• RECORDS SHOWN
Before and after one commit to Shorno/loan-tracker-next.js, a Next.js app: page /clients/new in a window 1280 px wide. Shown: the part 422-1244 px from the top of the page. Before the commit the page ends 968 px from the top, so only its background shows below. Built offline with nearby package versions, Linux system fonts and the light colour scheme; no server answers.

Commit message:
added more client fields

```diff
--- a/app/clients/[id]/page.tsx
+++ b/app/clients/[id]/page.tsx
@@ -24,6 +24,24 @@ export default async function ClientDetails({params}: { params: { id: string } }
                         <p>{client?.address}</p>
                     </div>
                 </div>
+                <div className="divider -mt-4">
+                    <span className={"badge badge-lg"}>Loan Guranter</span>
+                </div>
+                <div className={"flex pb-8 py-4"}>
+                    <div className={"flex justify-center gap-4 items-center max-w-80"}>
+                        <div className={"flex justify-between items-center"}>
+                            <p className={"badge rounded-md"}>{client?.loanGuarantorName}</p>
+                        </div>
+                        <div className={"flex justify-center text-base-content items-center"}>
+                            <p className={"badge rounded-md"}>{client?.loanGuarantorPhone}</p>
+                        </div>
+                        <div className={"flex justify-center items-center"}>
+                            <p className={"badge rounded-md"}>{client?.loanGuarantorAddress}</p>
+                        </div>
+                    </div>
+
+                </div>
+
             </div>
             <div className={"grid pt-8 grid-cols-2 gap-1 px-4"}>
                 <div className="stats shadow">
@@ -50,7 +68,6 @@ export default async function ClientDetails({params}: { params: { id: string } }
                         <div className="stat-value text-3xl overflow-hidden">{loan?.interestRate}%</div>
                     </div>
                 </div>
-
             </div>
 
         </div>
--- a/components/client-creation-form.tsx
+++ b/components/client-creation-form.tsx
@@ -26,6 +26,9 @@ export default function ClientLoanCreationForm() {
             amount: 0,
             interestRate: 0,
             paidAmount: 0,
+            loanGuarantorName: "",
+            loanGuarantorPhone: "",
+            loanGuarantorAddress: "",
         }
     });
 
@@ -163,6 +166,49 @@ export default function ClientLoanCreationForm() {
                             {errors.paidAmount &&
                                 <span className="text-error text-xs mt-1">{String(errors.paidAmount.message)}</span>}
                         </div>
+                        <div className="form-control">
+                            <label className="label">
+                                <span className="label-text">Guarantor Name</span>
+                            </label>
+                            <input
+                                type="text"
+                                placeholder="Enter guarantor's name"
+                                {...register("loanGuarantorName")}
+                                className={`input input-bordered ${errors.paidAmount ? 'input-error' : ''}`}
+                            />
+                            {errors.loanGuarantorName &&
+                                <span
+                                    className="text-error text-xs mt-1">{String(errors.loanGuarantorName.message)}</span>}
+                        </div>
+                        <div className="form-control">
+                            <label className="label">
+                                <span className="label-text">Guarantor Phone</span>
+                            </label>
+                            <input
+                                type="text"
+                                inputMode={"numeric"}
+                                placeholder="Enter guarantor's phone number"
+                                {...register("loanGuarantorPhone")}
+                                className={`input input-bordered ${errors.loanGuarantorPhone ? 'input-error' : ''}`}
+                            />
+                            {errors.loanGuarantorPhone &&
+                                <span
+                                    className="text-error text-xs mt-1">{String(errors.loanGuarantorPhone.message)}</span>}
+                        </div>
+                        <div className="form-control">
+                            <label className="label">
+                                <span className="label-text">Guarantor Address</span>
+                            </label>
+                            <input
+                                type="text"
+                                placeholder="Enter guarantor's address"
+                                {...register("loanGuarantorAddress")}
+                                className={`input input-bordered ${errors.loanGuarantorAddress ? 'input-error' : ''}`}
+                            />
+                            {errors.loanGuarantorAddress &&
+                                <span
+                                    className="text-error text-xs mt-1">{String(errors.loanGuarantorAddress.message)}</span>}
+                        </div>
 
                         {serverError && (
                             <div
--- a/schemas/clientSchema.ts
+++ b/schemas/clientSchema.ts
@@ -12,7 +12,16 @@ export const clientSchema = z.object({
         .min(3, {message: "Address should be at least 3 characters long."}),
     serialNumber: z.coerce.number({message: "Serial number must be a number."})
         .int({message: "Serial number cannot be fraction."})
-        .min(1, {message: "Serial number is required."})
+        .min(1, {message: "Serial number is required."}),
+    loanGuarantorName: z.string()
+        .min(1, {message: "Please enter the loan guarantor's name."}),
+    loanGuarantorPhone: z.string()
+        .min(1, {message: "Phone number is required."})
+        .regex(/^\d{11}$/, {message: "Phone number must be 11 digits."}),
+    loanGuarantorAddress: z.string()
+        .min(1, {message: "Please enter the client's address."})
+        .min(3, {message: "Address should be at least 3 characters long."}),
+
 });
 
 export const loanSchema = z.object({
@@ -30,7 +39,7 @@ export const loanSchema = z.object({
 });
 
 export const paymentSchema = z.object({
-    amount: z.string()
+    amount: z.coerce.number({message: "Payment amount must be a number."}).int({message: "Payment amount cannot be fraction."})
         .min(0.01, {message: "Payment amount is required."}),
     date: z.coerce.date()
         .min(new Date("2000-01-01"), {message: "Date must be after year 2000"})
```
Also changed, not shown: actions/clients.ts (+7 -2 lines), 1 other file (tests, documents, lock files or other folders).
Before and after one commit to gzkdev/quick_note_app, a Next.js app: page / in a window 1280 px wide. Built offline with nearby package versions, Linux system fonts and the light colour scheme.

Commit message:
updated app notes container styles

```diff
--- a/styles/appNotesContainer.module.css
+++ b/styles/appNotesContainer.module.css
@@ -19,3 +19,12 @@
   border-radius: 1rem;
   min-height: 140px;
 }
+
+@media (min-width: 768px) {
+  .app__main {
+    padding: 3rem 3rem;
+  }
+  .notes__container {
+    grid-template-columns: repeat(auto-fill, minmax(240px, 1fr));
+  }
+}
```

• YOUR INSTRUCTIONS
List all lines in the material containing the string "bordered".

• WRITTEN RESPONSE
+                                className={`input input-bordered ${errors.paidAmount ? 'input-error' : ''}`}
+                                className={`input input-bordered ${errors.loanGuarantorPhone ? 'input-error' : ''}`}
+                                className={`input input-bordered ${errors.loanGuarantorAddress ? 'input-error' : ''}`}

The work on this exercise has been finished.